Socratic Questioning for Bringing Creativity to the Classroom or Business

 

 

I thought I might throw out a quick sample Socratic approach to effectively "bringing creativity to the classroom." The answers to these questions are for you and your colleagues (and me!) to toss around. This can easily be redirected to "bringing creativity to the team" (or business/company). A line of Socratic questioning is usually a combination of predetermined direction and modification based on the respondents' answers; I think it's fun to get the ball rolling this way, though.

  What is creativity?

  Is it necessary?

  How do we know?

  In what circumstances or situations do we usually have our most creative moments?

  Are those creative moments derived from internal or external stimulus?

  Is that true for everyone?

  What is a classroom?

  Can a classroom be comprised of only students (e.g. Is a teacher necessary)?

  Can a classroom exist if each individual in the room is a teacher?

  What elements of the experience of creativity align with the experience of being in a classroom?

  Are any of those common elements easily harnessed, designed, and executed?

  How then can we bring creativity to the classroom?

I'd love feedback on ideas or questions I may have left out.

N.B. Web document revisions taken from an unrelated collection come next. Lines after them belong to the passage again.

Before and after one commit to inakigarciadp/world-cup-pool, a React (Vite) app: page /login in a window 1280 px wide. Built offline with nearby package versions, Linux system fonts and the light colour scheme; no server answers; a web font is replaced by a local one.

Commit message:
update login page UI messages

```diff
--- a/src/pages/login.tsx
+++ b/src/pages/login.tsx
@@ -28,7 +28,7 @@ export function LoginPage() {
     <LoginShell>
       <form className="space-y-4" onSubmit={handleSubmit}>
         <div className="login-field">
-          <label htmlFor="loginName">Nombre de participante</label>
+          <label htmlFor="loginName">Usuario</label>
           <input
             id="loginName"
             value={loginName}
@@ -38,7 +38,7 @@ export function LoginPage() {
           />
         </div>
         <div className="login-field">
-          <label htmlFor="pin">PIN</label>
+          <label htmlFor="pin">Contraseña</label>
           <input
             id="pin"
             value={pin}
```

It may feel a little sparse, but these answers to these questions can get pretty hefty. Let's start the dialogue.

Elizabeth KingComment